Is there a market for tilapia in South Africa?
Yes, there assuredly is. Tilapia is an internationally traded, high-quality commodity. It is by no means a ‘trash fish’, as is maasbanker, for example. Tilapia compares favourably with hake in the quality of its flesh and lends itself to preparation in many ways. The traditional rural market is for small, whole, wild-coloured fish of 100g to 300g. The urban end of the market is for red tilapia of 450g to 600g.
The smaller fish are usually sold whole, but larger red fish are gutted, gilled and sometimes scaled. Prices paid to the farmer range from R22/kg to R55/ kg. Markets range from fish wholesalers and traders to butcheries and delicatessens. I usually recommend that small-scale producers steer away from supermarkets as they demand a high-volume, reliable supply and their payment terms are usually extended.
I have yet to find a farm producing a regular supply of good quality, uniform-sized fish that cannot sell its stock easily. If you are located inland, find a trader who supplies the local fish shops with marine fish brought up from the coast: traders such as these are often looking for local suppliers, and may collect from your farm.
Is the climate in SA too cold for tilapia culture?
If one considers that tilapia is cultured in California, the UK, the Netherlands, and even Siberia, the answer has to be ‘No’. Egypt, which produces more than one million tons annually, has winter water temperatures as low as 10°C in shallow ponds during winter in the north on the Nile delta. Brood-stock is sheltered in tunnel systems, and ponds are often partially covered with tunnels to provide thermal refuges. Tilapia culture is accepted as a seasonal activity, with growth over eight or nine months.
As the entire eastern coastal belt of South Africa from the Western Cape to Mozambique and the Lowveld areas of Mpumalanga, Limpopo and North West all have similar water temperatures, do we really have any excuses?
What species or strains should be used?
South Africans are notoriously bad at copying successes from the rest of the world, which helps explain why our aquaculture industry is so undeveloped. In areas where risk assessment shows that Nile tilapia (O. niloticus) is not a conservation threat, the best strains of genetically developed Nile tilapia should be used. In areas where our own Mozambique tilapia (O. mossambicus) may be at risk of hybridisation, then the improved red strain of Mozambique tilapia is an option, although it is slower-growing.

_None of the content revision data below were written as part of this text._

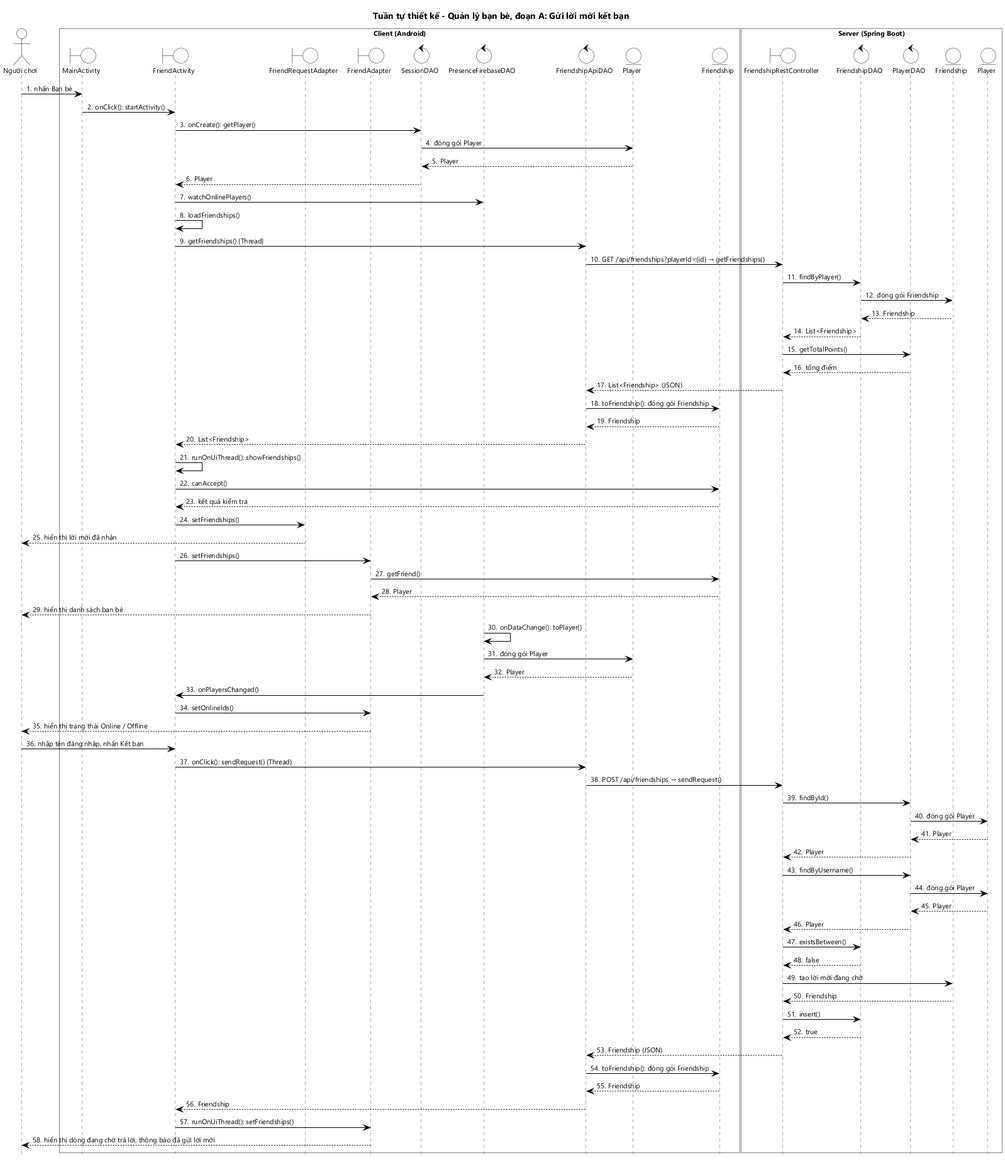
The PlantUML diagram docs/hung/tuan-tu-thiet-ke-uc07a.png in HungNguyenBa1811/math-dash, before a commit. Source of this version:
```plantuml
@startuml tuan-tu-thiet-ke-uc07a
!include _seq.iuml
title Tuần tự thiết kế - Quản lý bạn bè, đoạn A: Gửi lời mời kết bạn

actor "Người chơi" as U
box "Client (Android)" #FFFFFF
boundary MainActivity as MA
boundary FriendActivity as FA
boundary FriendRequestAdapter as FRA
boundary FriendAdapter as FAD
control SessionDAO as SD
control PresenceFirebaseDAO as PFD
control FriendshipApiDAO as FSAD
entity Player as P
entity Friendship as F
end box
box "Server (Spring Boot)" #FFFFFF
boundary "FriendshipRestController" as FRC
control "FriendshipDAO" as FD
control "PlayerDAO" as PD
entity "Friendship" as SF
entity "Player" as SP
end box

U -> MA : nhấn Bạn bè
MA -> FA : onClick(): startActivity()
FA -> SD : onCreate(): getPlayer()
SD -> P : đóng gói Player
P --> SD : Player
SD --> FA : Player
FA -> PFD : watchOnlinePlayers()
FA -> FA : loadFriendships()
FA -> FSAD : getFriendships() {Thread}
FSAD -> FRC : GET /api/friendships?playerId={id} → getFriendships()
FRC -> FD : findByPlayer()
FD -> SF : đóng gói Friendship
SF --> FD : Friendship
FD --> FRC : List<Friendship>
FRC -> PD : getTotalPoints()
PD --> FRC : tổng điểm
FRC --> FSAD : List<Friendship> (JSON)
FSAD -> F : toFriendship(): đóng gói Friendship
F --> FSAD : Friendship
FSAD --> FA : List<Friendship>
FA -> FA : runOnUiThread(): showFriendships()
FA -> F : canAccept()
F --> FA : kết quả kiểm tra
FA -> FRA : setFriendships()
FRA --> U : hiển thị lời mời đã nhận
FA -> FAD : setFriendships()
FAD -> F : getFriend()
F --> FAD : Player
FAD --> U : hiển thị danh sách bạn bè
PFD -> PFD : onDataChange(): toPlayer()
PFD -> P : đóng gói Player
P --> PFD : Player
PFD -> FA : onPlayersChanged()
FA -> FAD : setOnlineIds()
FAD --> U : hiển thị trạng thái Online / Offline
U -> FA : nhập tên đăng nhập, nhấn Kết bạn
FA -> FSAD : onClick(): sendRequest() {Thread}
FSAD -> FRC : POST /api/friendships → sendRequest()
FRC -> PD : findById()
PD -> SP : đóng gói Player
SP --> PD : Player
PD --> FRC : Player
FRC -> PD : findByUsername()
PD -> SP : đóng gói Player
SP --> PD : Player
PD --> FRC : Player
FRC -> FD : existsBetween()
FD --> FRC : false
FRC -> SF : tạo lời mời đang chờ
SF --> FRC : Friendship
FRC -> FD : insert()
FD --> FRC : true
FRC --> FSAD : Friendship (JSON)
FSAD -> F : toFriendship(): đóng gói Friendship
F --> FSAD : Friendship
FSAD --> FA : Friendship
FA -> FAD : runOnUiThread(): setFriendships()
FAD --> U : hiển thị dòng đang chờ trả lời, thông báo đã gửi lời mời
@enduml
```
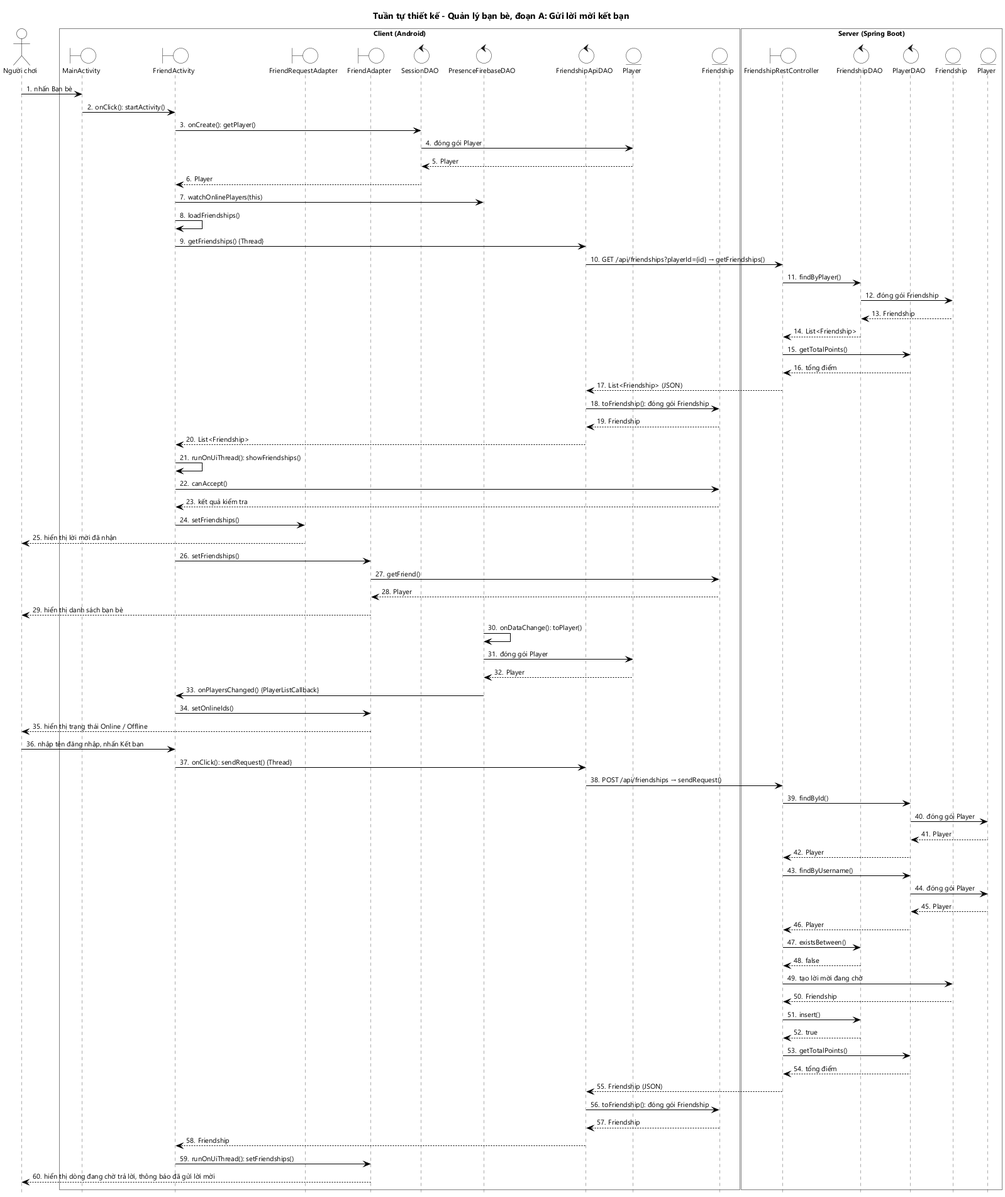
After the commit.

What changed in the source:
```diff
@@ -28,7 +28,7 @@
 SD -> P : đóng gói Player
 P --> SD : Player
 SD --> FA : Player
-FA -> PFD : watchOnlinePlayers()
+FA -> PFD : watchOnlinePlayers(this)
 FA -> FA : loadFriendships()
 FA -> FSAD : getFriendships() {Thread}
 FSAD -> FRC : GET /api/friendships?playerId={id} → getFriendships()
@@ -54,7 +54,7 @@
 PFD -> PFD : onDataChange(): toPlayer()
 PFD -> P : đóng gói Player
 P --> PFD : Player
-PFD -> FA : onPlayersChanged()
+PFD -> FA : onPlayersChanged() {PlayerListCallback}
 FA -> FAD : setOnlineIds()
 FAD --> U : hiển thị trạng thái Online / Offline
 U -> FA : nhập tên đăng nhập, nhấn Kết bạn
@@ -74,6 +74,8 @@
 SF --> FRC : Friendship
 FRC -> FD : insert()
 FD --> FRC : true
+FRC -> PD : getTotalPoints()
+PD --> FRC : tổng điểm
 FRC --> FSAD : Friendship (JSON)
 FSAD -> F : toFriendship(): đóng gói Friendship
 F --> FSAD : Friendship
```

At present, risk assessments and permits are required for Nile tilapia culture. Here is a major stumbling block to South Africa’s aquaculture development: the practice of aquaculture is entirely dependent on permits issued by the Department of Environmental Affairs, under the Directorate of Biosecurity Services. The processing of applications remains appallingly lethargic.
Nicholas James is an ichthyologist and hatchery owner.